### SUPPLIED ENTRIES

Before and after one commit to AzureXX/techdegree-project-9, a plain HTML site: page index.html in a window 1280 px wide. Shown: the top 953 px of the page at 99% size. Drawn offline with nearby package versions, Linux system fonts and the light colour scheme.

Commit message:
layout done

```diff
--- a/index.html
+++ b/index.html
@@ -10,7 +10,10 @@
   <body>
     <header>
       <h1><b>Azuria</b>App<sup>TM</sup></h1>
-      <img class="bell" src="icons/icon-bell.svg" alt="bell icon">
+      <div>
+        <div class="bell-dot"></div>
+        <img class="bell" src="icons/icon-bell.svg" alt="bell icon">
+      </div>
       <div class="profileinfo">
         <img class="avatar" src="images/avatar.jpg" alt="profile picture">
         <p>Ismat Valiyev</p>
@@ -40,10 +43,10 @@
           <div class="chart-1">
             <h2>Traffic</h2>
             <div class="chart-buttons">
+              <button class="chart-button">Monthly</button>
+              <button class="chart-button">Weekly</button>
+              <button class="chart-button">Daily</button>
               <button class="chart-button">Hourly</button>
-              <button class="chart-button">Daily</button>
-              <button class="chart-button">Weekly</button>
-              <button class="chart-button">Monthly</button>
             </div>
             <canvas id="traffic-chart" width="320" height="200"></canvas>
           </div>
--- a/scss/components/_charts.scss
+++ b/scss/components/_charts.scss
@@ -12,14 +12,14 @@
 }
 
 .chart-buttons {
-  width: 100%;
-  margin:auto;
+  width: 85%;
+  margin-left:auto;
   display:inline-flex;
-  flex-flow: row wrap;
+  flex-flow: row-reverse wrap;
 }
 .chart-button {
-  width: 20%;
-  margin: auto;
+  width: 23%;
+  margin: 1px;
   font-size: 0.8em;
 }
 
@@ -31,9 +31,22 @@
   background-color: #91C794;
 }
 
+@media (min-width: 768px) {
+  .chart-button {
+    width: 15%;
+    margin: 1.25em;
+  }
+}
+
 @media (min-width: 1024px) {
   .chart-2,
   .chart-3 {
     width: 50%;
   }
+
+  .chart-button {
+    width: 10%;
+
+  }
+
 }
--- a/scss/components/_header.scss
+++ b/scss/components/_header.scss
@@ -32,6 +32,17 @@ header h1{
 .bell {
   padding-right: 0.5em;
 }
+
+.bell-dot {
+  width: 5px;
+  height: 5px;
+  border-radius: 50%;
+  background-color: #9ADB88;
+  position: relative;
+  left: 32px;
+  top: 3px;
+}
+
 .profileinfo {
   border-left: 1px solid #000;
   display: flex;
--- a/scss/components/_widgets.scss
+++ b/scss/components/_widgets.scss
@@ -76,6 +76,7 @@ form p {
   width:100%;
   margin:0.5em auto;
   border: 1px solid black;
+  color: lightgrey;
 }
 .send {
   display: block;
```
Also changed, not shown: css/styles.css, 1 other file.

######
### SUPPLIED ENTRIES

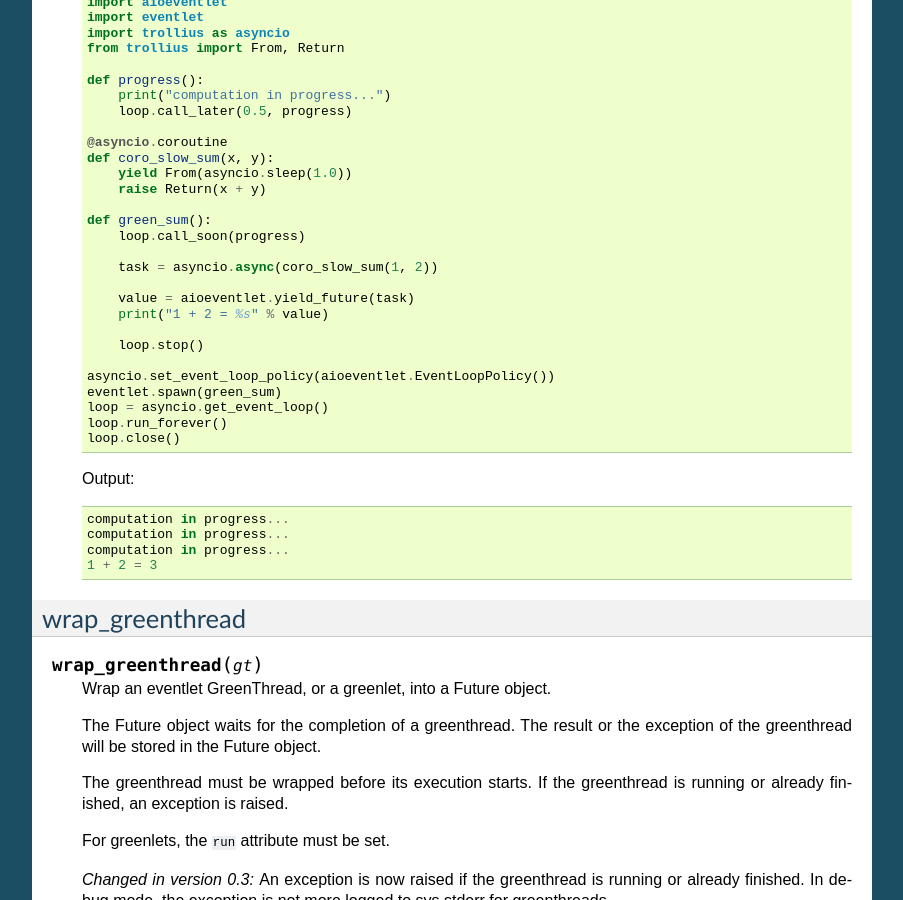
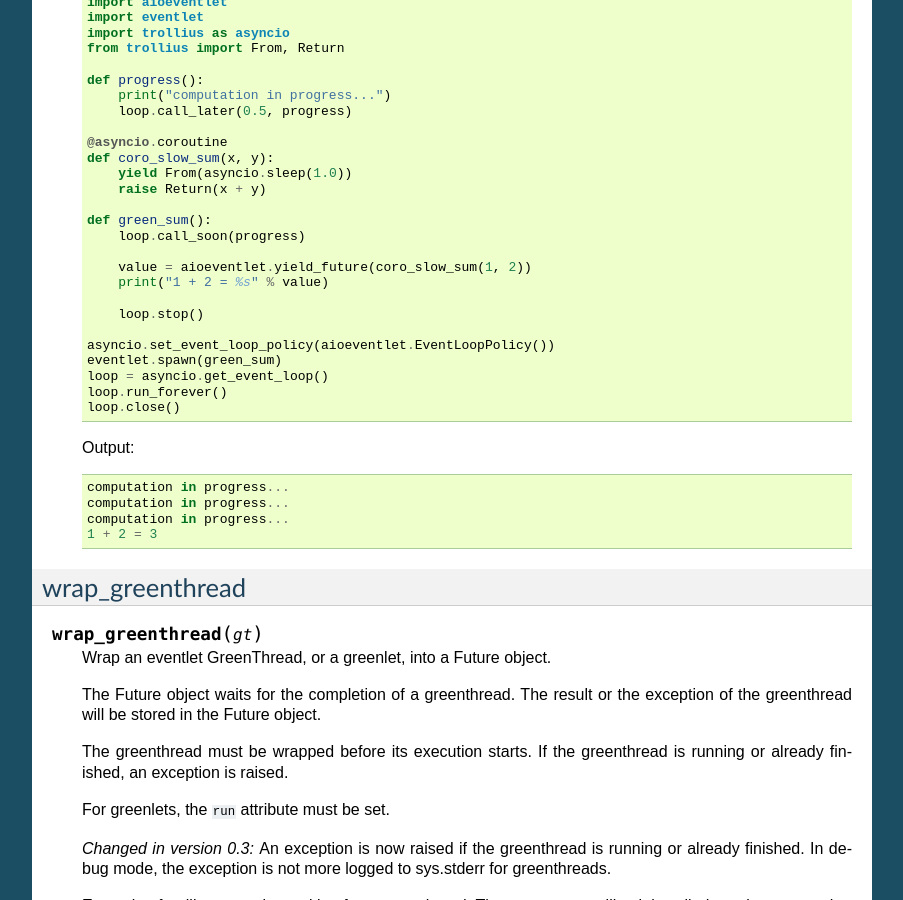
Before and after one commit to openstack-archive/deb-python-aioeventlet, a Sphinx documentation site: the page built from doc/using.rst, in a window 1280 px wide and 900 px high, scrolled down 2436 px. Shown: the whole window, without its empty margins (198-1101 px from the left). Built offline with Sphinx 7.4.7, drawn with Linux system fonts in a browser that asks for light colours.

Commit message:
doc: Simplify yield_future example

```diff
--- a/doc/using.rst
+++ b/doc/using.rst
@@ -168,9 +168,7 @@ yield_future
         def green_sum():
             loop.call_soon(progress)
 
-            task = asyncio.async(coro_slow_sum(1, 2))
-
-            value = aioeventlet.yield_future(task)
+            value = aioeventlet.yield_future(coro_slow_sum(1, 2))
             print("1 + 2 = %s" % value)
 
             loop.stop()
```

######
### SUPPLIED ENTRIES

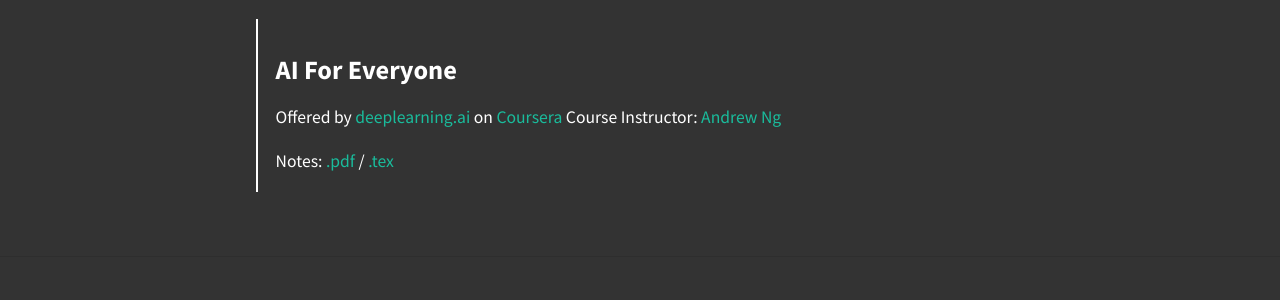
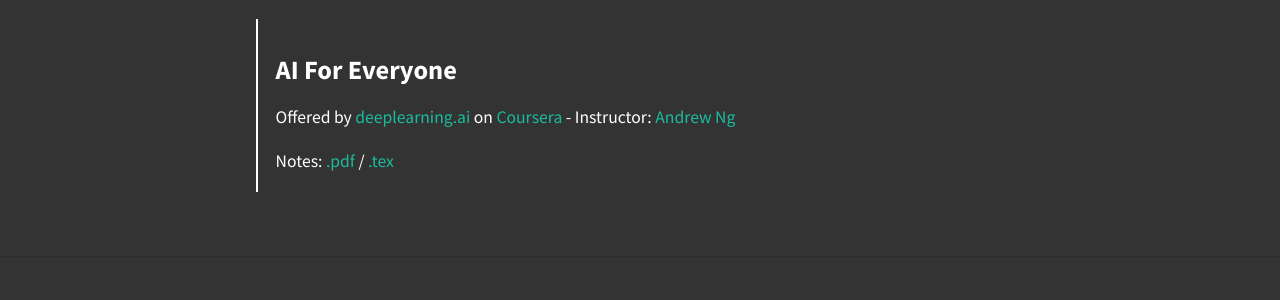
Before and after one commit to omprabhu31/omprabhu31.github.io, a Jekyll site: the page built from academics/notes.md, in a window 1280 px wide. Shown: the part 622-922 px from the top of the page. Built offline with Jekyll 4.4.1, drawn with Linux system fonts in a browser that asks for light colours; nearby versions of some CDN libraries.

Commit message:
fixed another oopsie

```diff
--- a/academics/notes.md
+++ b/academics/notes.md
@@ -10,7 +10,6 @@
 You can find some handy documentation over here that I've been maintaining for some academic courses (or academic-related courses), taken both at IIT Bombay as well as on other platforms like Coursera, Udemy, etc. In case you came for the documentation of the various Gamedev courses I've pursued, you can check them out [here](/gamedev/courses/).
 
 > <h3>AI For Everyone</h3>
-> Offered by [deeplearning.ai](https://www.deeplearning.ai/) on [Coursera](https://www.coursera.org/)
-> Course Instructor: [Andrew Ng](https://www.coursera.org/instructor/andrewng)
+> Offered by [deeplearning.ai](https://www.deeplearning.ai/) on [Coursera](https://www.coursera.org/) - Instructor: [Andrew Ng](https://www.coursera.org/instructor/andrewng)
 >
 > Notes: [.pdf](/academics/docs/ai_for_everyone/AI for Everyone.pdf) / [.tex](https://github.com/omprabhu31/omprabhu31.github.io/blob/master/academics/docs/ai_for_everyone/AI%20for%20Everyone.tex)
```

######

TASK GOAL> What lines above contain the string "bell"? Copy all of them.

RESULT>
-      <img class="bell" src="icons/icon-bell.svg" alt="bell icon">
+        <div class="bell-dot"></div>
+        <img class="bell" src="icons/icon-bell.svg" alt="bell icon">
 .bell {
+.bell-dot {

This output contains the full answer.